At some point I got the idea in my head that I really needed to wear Simplicity 1609 at my bachelorette party. Simply had to do it.
At the outset, I was clear on the pattern but not details of what the dress would look like.
Because the pattern is designed to be close-fitting, I really wanted a fabric with some give, so movement in the dress would be easy. I also wanted some flow to the dress, so adding in side ease was something I wanted to do as well.
Snooping at SR Harris, I found what I was looking for: a one-directional stretch knit in a fall color pallet.
I just love SR Harris. I think about not living near a discount fabric store at any point in my life and it sounds like such a downer. I never forget how lucky I am to have so many garment fabric options.
They also have huge tubs of leather scrap, buckles, straps, and decorative cowl pieces, things I look at but don’t usually buy.
For this project though, I thought one of the cowl piece (lace applique) would be fun to use instead of making the scalloped Peter Pan collar, so I stocked up on a few possibilities and hoped one would work out.
Very happy with my pick! I think it pairs nicely. Unfortunately, since I’d never bought one before, I learned after reading the receipt that they are $3 apiece. Probably buying 3 in one go with no plan was a mistake.
For this dress, I did make a muslin — two muslins.
I know, basically, that Simplicity is not sized like Vogue, since my earlier failed attempt at making a shirt for myself based on my commercial sizing. So, instead of cutting a size 14, which seems to be my commercial and Vogue size, I cut a size 20, going on bust measurements alone and hoping for the best. I think I will be better served next time by finding my shoulder measurement on the pattern and grading to the bust, but for now my wonky fixes seem to work.I know a lot of people hate that front seam, but I really found it useful for adjusting the fit. I took in about 2″ at the front center seam at the neck and graded it down to the bust, then let out the dress gradually from the waist to the hem for more ease. I took in the pattern from the top of the bust dart to the arm hole on both the front and back, and in back I took in the zip a little at the top and graded it out from “rear end” to hem. A lot of adjustments, but I’m very happy with the results. This could be my go-to shift dress pattern from now on.
I couldn’t find any “how to” guides online for applying the cowl, no matter how I looked.
Basically, I decided to approach it like lace. Which I’ve never done, but have read a lot about.I placed the detail over the dress front, pinned, sewed the shoulders with a zig-zag, and straight stitched the cowl along its U shape, closest to the neck. Then I cut away the underpart and left about 1/3″ — which I then edge serged, folded and pinned down, then straight stitched over through the cowl along its U shape farthest from the neck.

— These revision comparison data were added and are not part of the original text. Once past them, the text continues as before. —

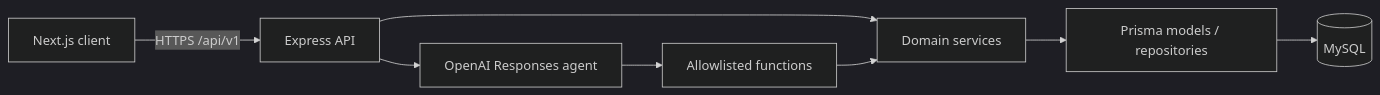
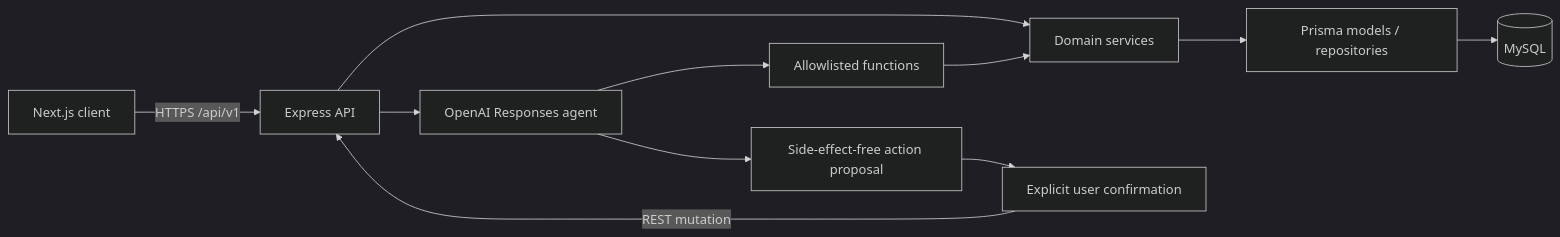
The diagram in docs/architecture.md (Turjo101365/CampusOS), drawn with Mermaid (dark theme) before and after one commit. The commit also changed other lines of this file and 71 other files, not shown here.

````diff
--- a/docs/architecture.md
+++ b/docs/architecture.md
@@ -9,10 +9,13 @@
 ```mermaid
 flowchart LR
   Browser[Next.js client] -->|HTTPS /api/v1| API[Express API]
   API --> Modules[Domain services]
   Agent[OpenAI Responses agent] --> Tools[Allowlisted functions]
   Tools --> Modules
+  Agent --> Proposal[Side-effect-free action proposal]
+  Proposal --> Confirm[Explicit user confirmation]
+  Confirm -->|REST mutation| API
   Modules --> Models[Prisma models / repositories]
   Models --> DB[(MySQL)]
   API --> Agent
 ```
````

I used pre-made bias tape along the armholes beforehand, and used the same bias tape along the back of the neck hole after I applied the cowl.
At first I thought I would attach the applique with clear thread — but that was a mondo bust. It kept breaking and bunching and it’s very difficult to handle. In the end I machine sewed it to the fabric with matched Dual Duty XP Heavy thread I had in my stash. I thought it would be too visible, but it actually looks pretty nice. In the process, my machine did skip some stitches — some of which I ripped out and re-did — but what imperfections remain are a-okay with me.

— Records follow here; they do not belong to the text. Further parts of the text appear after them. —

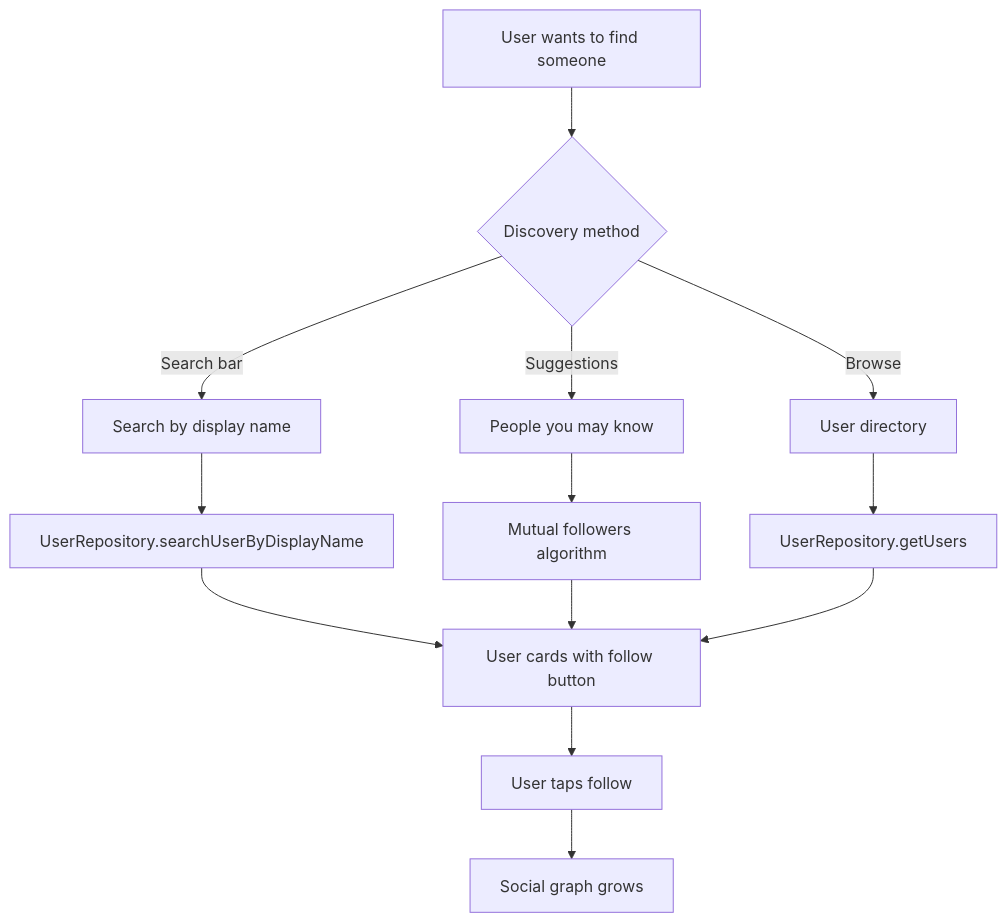
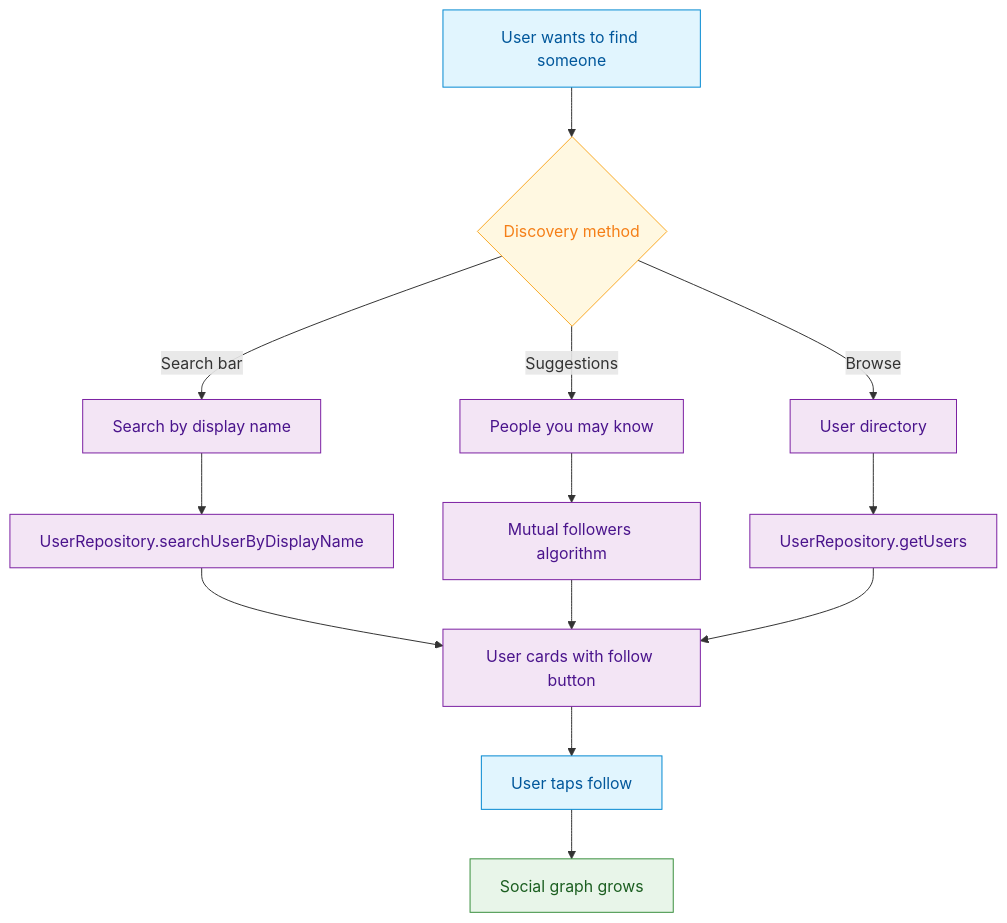
Before and after one commit to AmityCo/social-plus-docs: the diagram in use-cases/social/user-search-and-people-discovery.mdx, drawn with Mermaid. The commit also changed other lines of this file and 26 other files, not shown here.

````diff
--- a/use-cases/social/user-search-and-people-discovery.mdx
+++ b/use-cases/social/user-search-and-people-discovery.mdx
@@ -26,13 +24,23 @@
 ```mermaid
 graph TD
     A[User wants to find someone] --> B{Discovery method}
     B -->|Search bar| C[Search by display name]
     B -->|Suggestions| D[People you may know]
     B -->|Browse| E[User directory]
     C --> F[UserRepository.searchUserByDisplayName]
     D --> G[Mutual followers algorithm]
     E --> H[UserRepository.getUsers]
     F & G & H --> I[User cards with follow button]
     I --> J[User taps follow]
     J --> K[Social graph grows]
+
+    classDef action fill:#e1f5fe,stroke:#0288d1,color:#01579b
+    classDef decision fill:#fff8e1,stroke:#f9a825,color:#f57f17
+    classDef process fill:#f3e5f5,stroke:#7b1fa2,color:#4a148c
+    classDef outcome fill:#e8f5e9,stroke:#388e3c,color:#1b5e20
+
+    class A,J action
+    class B decision
+    class C,D,E,F,G,H,I process
+    class K outcome
 ```
````
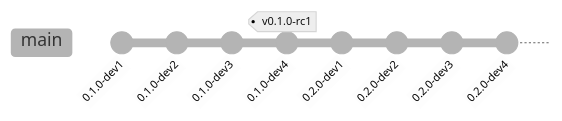
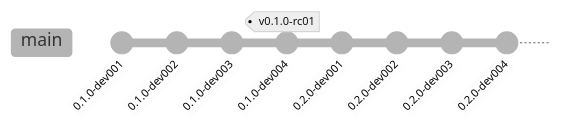
The ninth of 14 diagrams in docs/sdk-versioning.md (tomtom-international/commisery-action), drawn with Mermaid (neutral theme) before and after one commit. The commit also changed other lines of this file, not shown here.

````diff
--- a/docs/sdk-versioning.md
+++ b/docs/sdk-versioning.md
@@ -422,11 +422,11 @@
 ```mermaid
 gitGraph
-  commit id: "0.1.0-dev1"
-  commit id: "0.1.0-dev2"
-  commit id: "0.1.0-dev3"
-  commit id: "0.1.0-dev4" tag: "v0.1.0-rc1"
-  commit id: "0.2.0-dev1"
-  commit id: "0.2.0-dev2"
-  commit id: "0.2.0-dev3"
-  commit id: "0.2.0-dev4"
+  commit id: "0.1.0-dev001"
+  commit id: "0.1.0-dev002"
+  commit id: "0.1.0-dev003"
+  commit id: "0.1.0-dev004" tag: "v0.1.0-rc01"
+  commit id: "0.2.0-dev001"
+  commit id: "0.2.0-dev002"
+  commit id: "0.2.0-dev003"
+  commit id: "0.2.0-dev004"
 ```
````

Total cost: $13 fabric + $3 cowl + $2 pattern + $3 thread + $1 bias tape + $1 zipper + 14 hours
And how was the bachelorette party?

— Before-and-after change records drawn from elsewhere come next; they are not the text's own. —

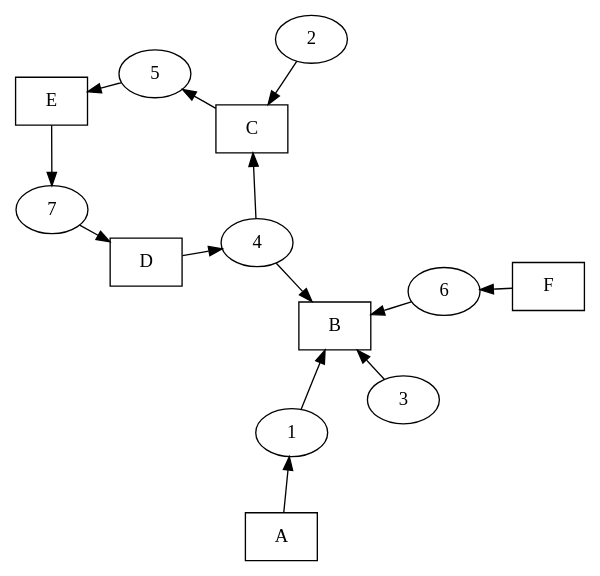
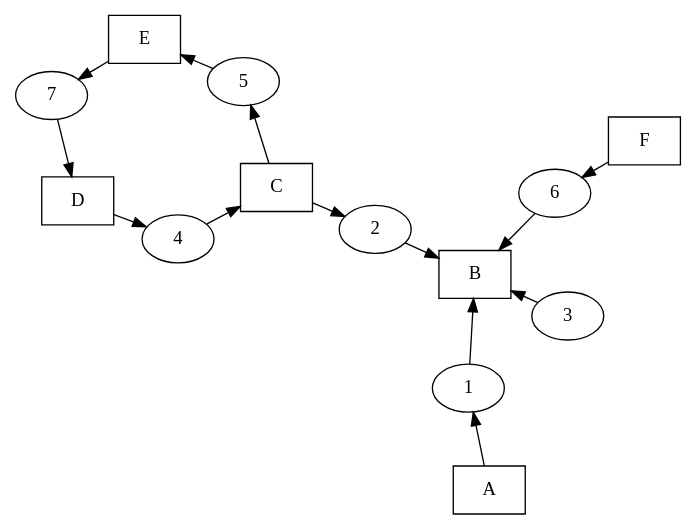
Before and after one commit to gwolf/sistop: the second of 2 diagrams in laminas/06-bloqueos-mutuos.org, drawn with Graphviz. The commit also changed other lines of this file and 1 other file, not shown here.

Commit message:
Corrijo error en el grafo de procesos para detección de bloqueos

```diff
--- a/laminas/06-bloqueos-mutuos.org
+++ b/laminas/06-bloqueos-mutuos.org
@@ -572,24 +572,24 @@
 #+begin_src dot :exports results :file ltxpng/deteccion_bloqueos.png
 digraph G {
 	layout = neato;
 	1 [label = "1"];
 	2 [label = "2"];
 	3 [label = "3"];
 	4 [label = "4"];
 	5 [label = "5"];
 	6 [label = "6"];
 	7 [label = "7"];
 	A [label = "A", shape = box];
 	B [label = "B", shape = box];
 	C [label = "C", shape = box];
 	D [label = "D", shape = box];
 	E [label = "E", shape = box];
 	F [label = "F", shape = box];
 	A -> 1 -> B
 	3 -> B;
 	F -> 6 -> B;
-	4 -> B;
-	4 -> C;
-	2 -> C -> 5 -> E -> 7 -> D -> 4;
+	2 -> B;
+	4 -> C -> 2;
+	C -> 5 -> E -> 7 -> D -> 4;
 }
 #+end_src
```
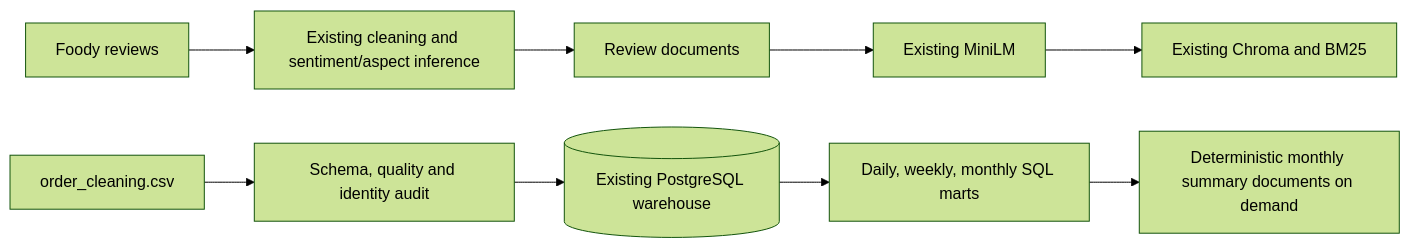
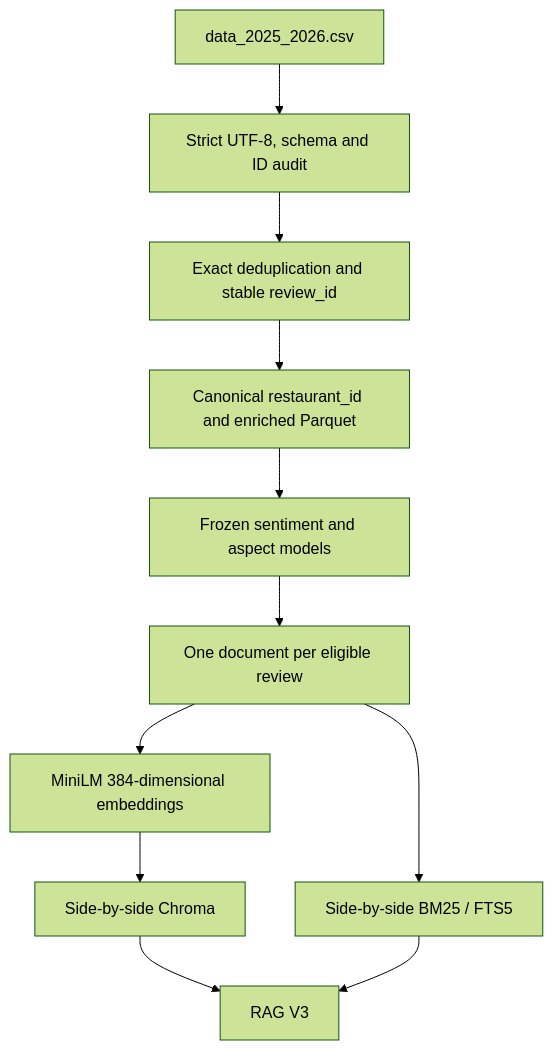
Before and after one commit to IAmNDTK1230/MLLOps-Food_data: the first of 2 diagrams in docs/RAG_SALES_ARCHITECTURE.md, drawn with Mermaid (forest theme). The commit also changed other lines of this file and 56 other files, not shown here.

Commit message:
feat: align review corpus with sales restaurant ids

````diff
--- a/docs/RAG_SALES_ARCHITECTURE.md
+++ b/docs/RAG_SALES_ARCHITECTURE.md
@@ -7,7 +7,13 @@
 ```mermaid
-flowchart LR
-  R[Foody reviews] --> C[Existing cleaning and sentiment/aspect inference]
-  C --> D[Review documents] --> E[Existing MiniLM] --> V[Existing Chroma and BM25]
-  S[order_cleaning.csv] --> A[Schema, quality and identity audit] --> P[(Existing PostgreSQL warehouse)]
-  P --> M[Daily, weekly, monthly SQL marts] --> J[Deterministic monthly summary documents on demand]
+flowchart TB
+  A[data_2025_2026.csv] --> B[Strict UTF-8, schema and ID audit]
+  B --> C[Exact deduplication and stable review_id]
+  C --> D[Canonical restaurant_id and enriched Parquet]
+  D --> E[Frozen sentiment and aspect models]
+  E --> F[One document per eligible review]
+  F --> G[MiniLM 384-dimensional embeddings]
+  G --> H[Side-by-side Chroma]
+  F --> I[Side-by-side BM25 / FTS5]
+  H --> J[RAG V3]
+  I --> J
 ```
````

I had a good time.
They made me a sushi penis at Masu! AMAZEBALLZ.
I will absolutely be making this dress again, in a few different styles. I’m satisfied with this first make, but I’d like to revisit the pattern and use it to help me understand which shoulder size I should grade to in my next attempt at a Simplicity pattern.
I’d also like to make a few other shift style dresses to compare fit.